> Brief
What is needed is each line of the data below that holds the string "right".

###

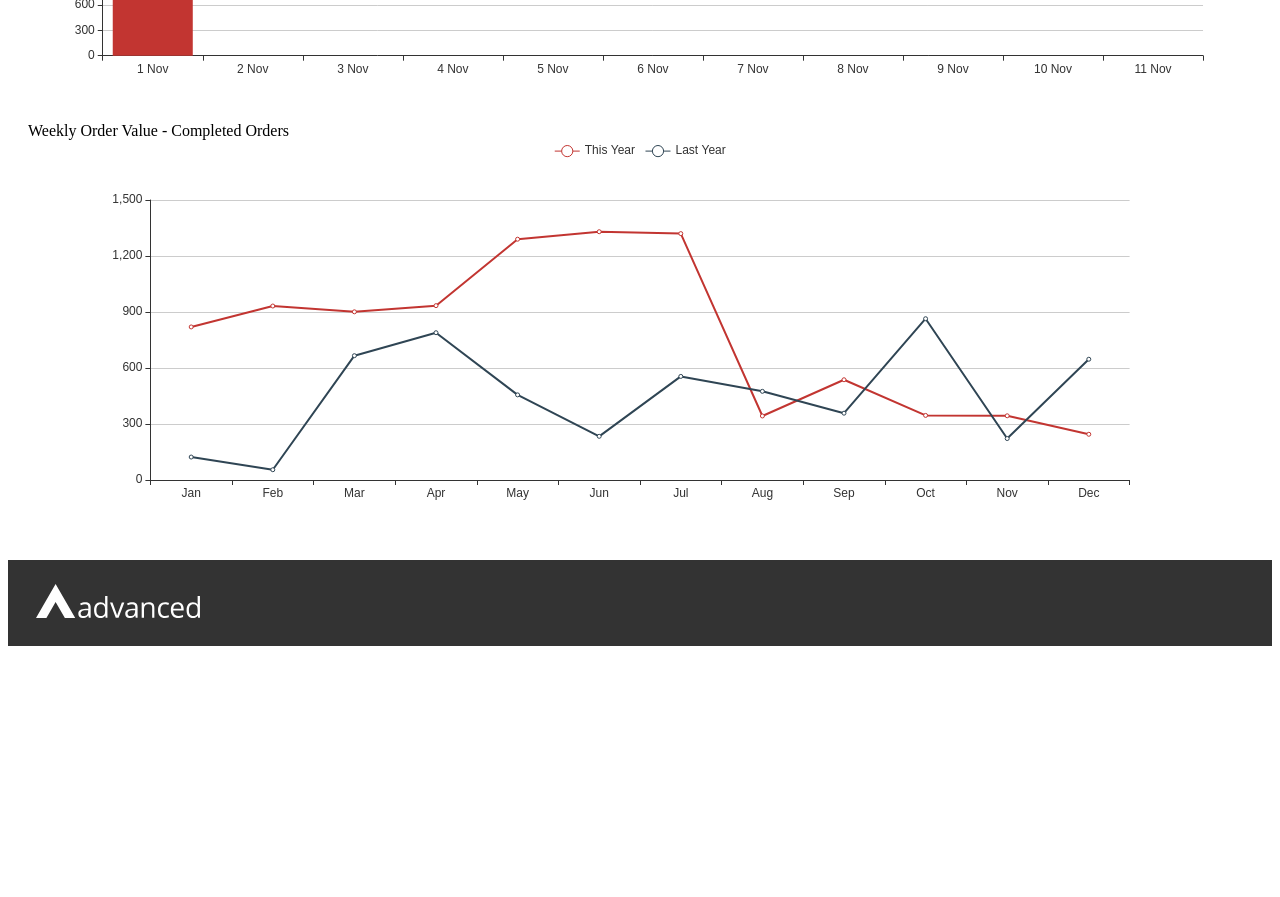
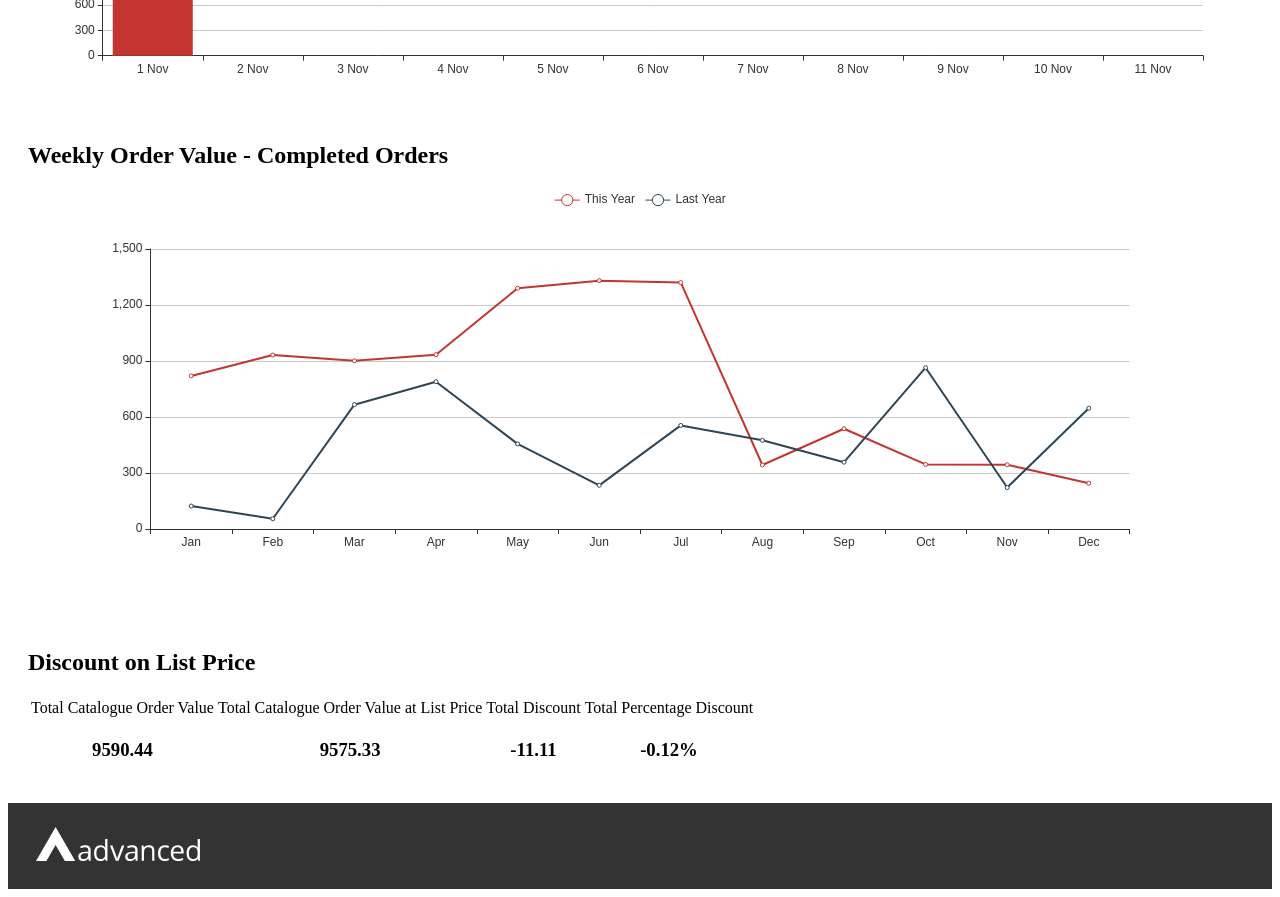
Before and after one commit to haimei-zhang/insights, an Angular app in the folder supplier-insights/: page /kpi-dashboard in a window 1280 px wide. Shown: the part 4560-5457 px from the top of the page. Before the commit the page ends 5214 px from the top, so only its background shows below. Built offline with nearby package versions, Linux system fonts and the light colour scheme; a small style sheet from the web is missing.

Commit message:
Add discount card

```diff
--- a/supplier-insights/src/app/components/kpi-dashboard/kpi-dashboard.component.html
+++ b/supplier-insights/src/app/components/kpi-dashboard/kpi-dashboard.component.html
@@ -151,11 +151,19 @@
                   <tr>
                     <td>
                       <div>60</div>
-                      <div class="text-success">1100.00% <svg width="18" height="18"><use href="#arrow-alt-circle-up" xlink:href="#arrow-alt-circle-up"></use></svg></div>
+                      <div class="text-success">1100.00%
+                        <svg width="18" height="18">
+                          <use href="#arrow-alt-circle-up" xlink:href="#arrow-alt-circle-up"></use>
+                        </svg>
+                      </div>
                     </td>
                     <td>
                       <div>6</div>
-                      <div class="text-success">100.00% <svg width="18" height="18"><use href="#arrow-alt-circle-up" xlink:href="#arrow-alt-circle-up"></use></svg></div>
+                      <div class="text-success">100.00%
+                        <svg width="18" height="18">
+                          <use href="#arrow-alt-circle-up" xlink:href="#arrow-alt-circle-up"></use>
+                        </svg>
+                      </div>
                     </td>
                     <td>7</td>
                   </tr>
@@ -180,7 +188,7 @@
       <div class="col-sm-12">
         <div class="card">
           <div class="card-body">
-            <div class="card-title">Weekly Order Value - Completed Orders</div>
+            <h2 class="card-title">Weekly Order Value - Completed Orders</h2>
             <div class="card-text">
               <div id="weekly-order-value-chart" style="width: 100%; min-height: 400px;"></div>
             </div>
@@ -188,5 +196,30 @@
         </div>
       </div>
     </div>
+    <div class="row">
+      <div class="col-sm-12">
+        <div class="card">
+          <div class="card-body">
+            <h2 class="card-title">Discount on List Price</h2>
+            <div class="card-text">
+              <table class="table table-borderless text-center table-layout-fixed">
+                <tr>
+                  <td class="border-right">Total Catalogue Order Value</td>
+                  <td class="border-right">Total Catalogue Order Value at List Price</td>
+                  <td class="border-right">Total Discount</td>
+                  <td>Total Percentage Discount</td>
+                </tr>
+                <tr>
+                  <th class="border-right"><h3>9590.44</h3></th>
+                  <th class="border-right"><h3>9575.33</h3></th>
+                  <th class="border-right"><h3>-11.11</h3></th>
+                  <th><h3>-0.12%</h3></th>
+                </tr>
+              </table>
             </div>
           </div>
+        </div>
+      </div>
+    </div>
+  </div>
+</div>
--- a/supplier-insights/src/styles.scss
+++ b/supplier-insights/src/styles.scss
@@ -31,3 +31,7 @@ $handle-width: 6;
     padding: 1.25rem;
   }
 }
+
+.table-layout-fixed {
+  table-layout: fixed;
+}
```
Lines whose indentation alone changed are shown as unchanged.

###

> Result of the task
+                  <td class="border-right">Total Catalogue Order Value</td>
+                  <td class="border-right">Total Catalogue Order Value at List Price</td>
+                  <td class="border-right">Total Discount</td>
+                  <th class="border-right"><h3>9590.44</h3></th>
+                  <th class="border-right"><h3>9575.33</h3></th>
+                  <th class="border-right"><h3>-11.11</h3></th>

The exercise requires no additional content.